Happily, the surgery went well. Two weeks later, Ethan was speaking with little indication of a problem, just a slightly breathy voice. Ethan then began his 15 weeks of chemotherapy.
Despite the surgeries and treatments, Ethan finished second grade, which astounded his physicians. As his chemotherapy progressed, however, he had more nausea and nerve damage. "His leg no longer moves when the physician taps his knee with a reflex hammer," said Dawnshelle, "and now, when drinking from a water fountain, he has to swallow in a special way or the water comes out of his nose," she laughed. "But he is resilient. He has found new ways to do things."
Ethan's care now consists of once-a-month visits to receive medication to prevent pneumonia. In addition, he will have a scan every three months for the next year. "I just want this to be over for Ethan," said Todd, who has battled high blood pressure and even landed in the Emergency Department once during Ethan's journey. "My phobia of hospitals is better than it was," he laughed, "but we still have a ban on TV medical dramas at our house."

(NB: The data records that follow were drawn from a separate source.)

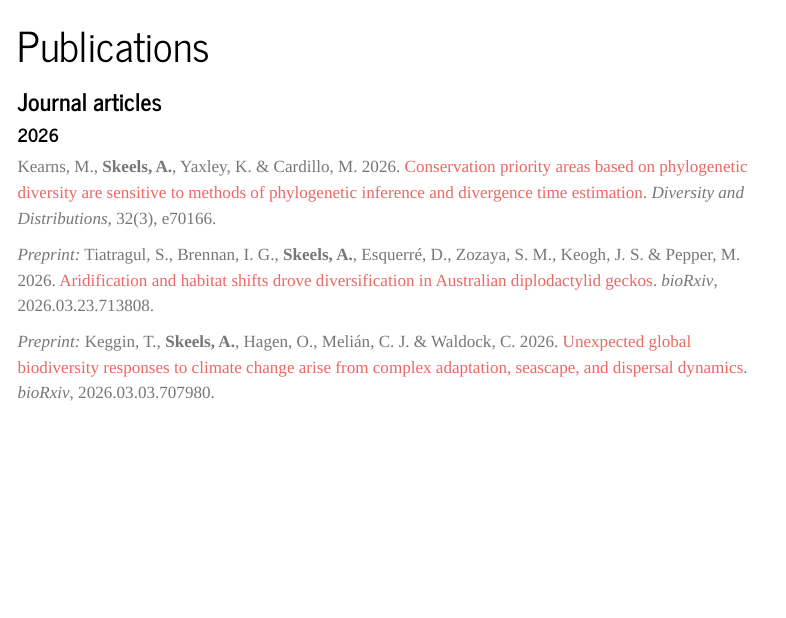
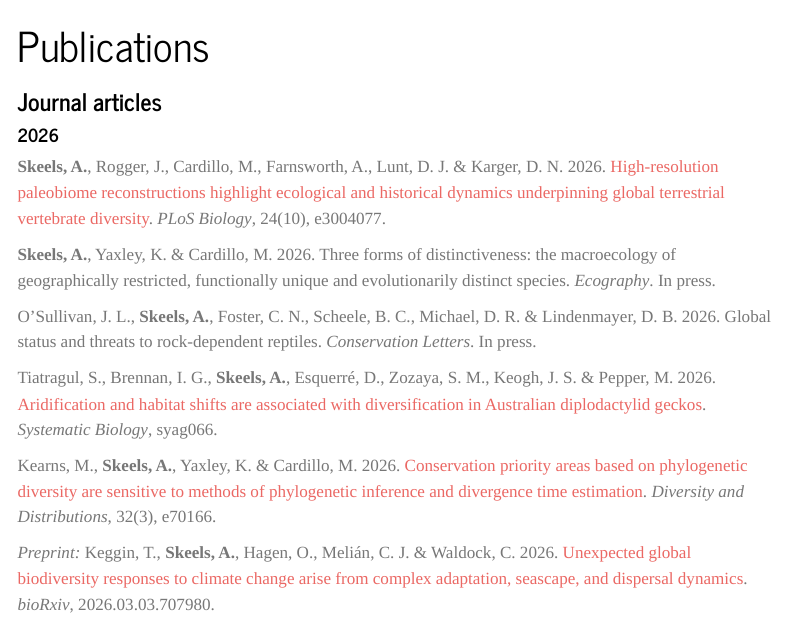
Before and after one commit to alexskeels/alexskeels.github.io, a Quarto document (publications.qmd): the page in a window 1100 px wide, from its top. Rendered offline with R 4.5, knitr and Pandoc in place of Quarto, with nearby package versions; menus at the side of the page are left out.

Commit message:
update publications and render
Co-Authored-By: Claude Opus 5.5 <noreply@anthropic.com>

```diff
--- a/publications.qmd
+++ b/publications.qmd
@@ -9,9 +9,15 @@
 
 #### 2026 {.center}
 
+**Skeels, A.**, Rogger, J., Cardillo, M., Farnsworth, A., Lunt, D. J. & Karger, D. N. 2026. [High-resolution paleobiome reconstructions highlight ecological and historical dynamics underpinning global terrestrial vertebrate diversity](https://doi.org/10.1371/journal.pbio.3004077). *PLoS Biology*, 24(10), e3004077.
+
+**Skeels, A.**, Yaxley, K. & Cardillo, M. 2026. Three forms of distinctiveness: the macroecology of geographically restricted, functionally unique and evolutionarily distinct species. *Ecography*. In press.
+
+O'Sullivan, J. L., **Skeels, A.**, Foster, C. N., Scheele, B. C., Michael, D. R. & Lindenmayer, D. B. 2026. Global status and threats to rock-dependent reptiles. *Conservation Letters*. In press.
+
+Tiatragul, S., Brennan, I. G., **Skeels, A.**, Esquerré, D., Zozaya, S. M., Keogh, J. S. & Pepper, M. 2026. [Aridification and habitat shifts are associated with diversification in Australian diplodactylid geckos](https://doi.org/10.1093/sysbio/syag066). *Systematic Biology*, syag066.
+
 Kearns, M., **Skeels, A.**, Yaxley, K. & Cardillo, M. 2026. [Conservation priority areas based on phylogenetic diversity are sensitive to methods of phylogenetic inference and divergence time estimation](https://doi.org/10.1111/ddi.70166). *Diversity and Distributions*, 32(3), e70166.
-
-*Preprint:* Tiatragul, S., Brennan, I. G., **Skeels, A.**, Esquerré, D., Zozaya, S. M., Keogh, J. S. & Pepper, M. 2026. [Aridification and habitat shifts drove diversification in Australian diplodactylid geckos](https://doi.org/10.64898/2026.03.23.713808). *bioRxiv*, 2026.03.23.713808.
 
 *Preprint:* Keggin, T., **Skeels, A.**, Hagen, O., Melián, C. J. & Waldock, C. 2026. [Unexpected global biodiversity responses to climate change arise from complex adaptation, seascape, and dispersal dynamics](https://doi.org/10.64898/2026.03.03.707980). *bioRxiv*, 2026.03.03.707980.
 
```
Also changed, not shown: docs/search.json, 15 other files.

"The reality of having cancer hit Ethan hard," said Dawnshelle. "He asks difficult questions now and worries about his medical future. The bad things in life have become real to him." Yet, he continues to provide his parents with inspiring soundtracks. When he heard about his upcoming Make-a-Wish trip to Walt Disney World, he said, "Well, Mom, I guess I'm going to live."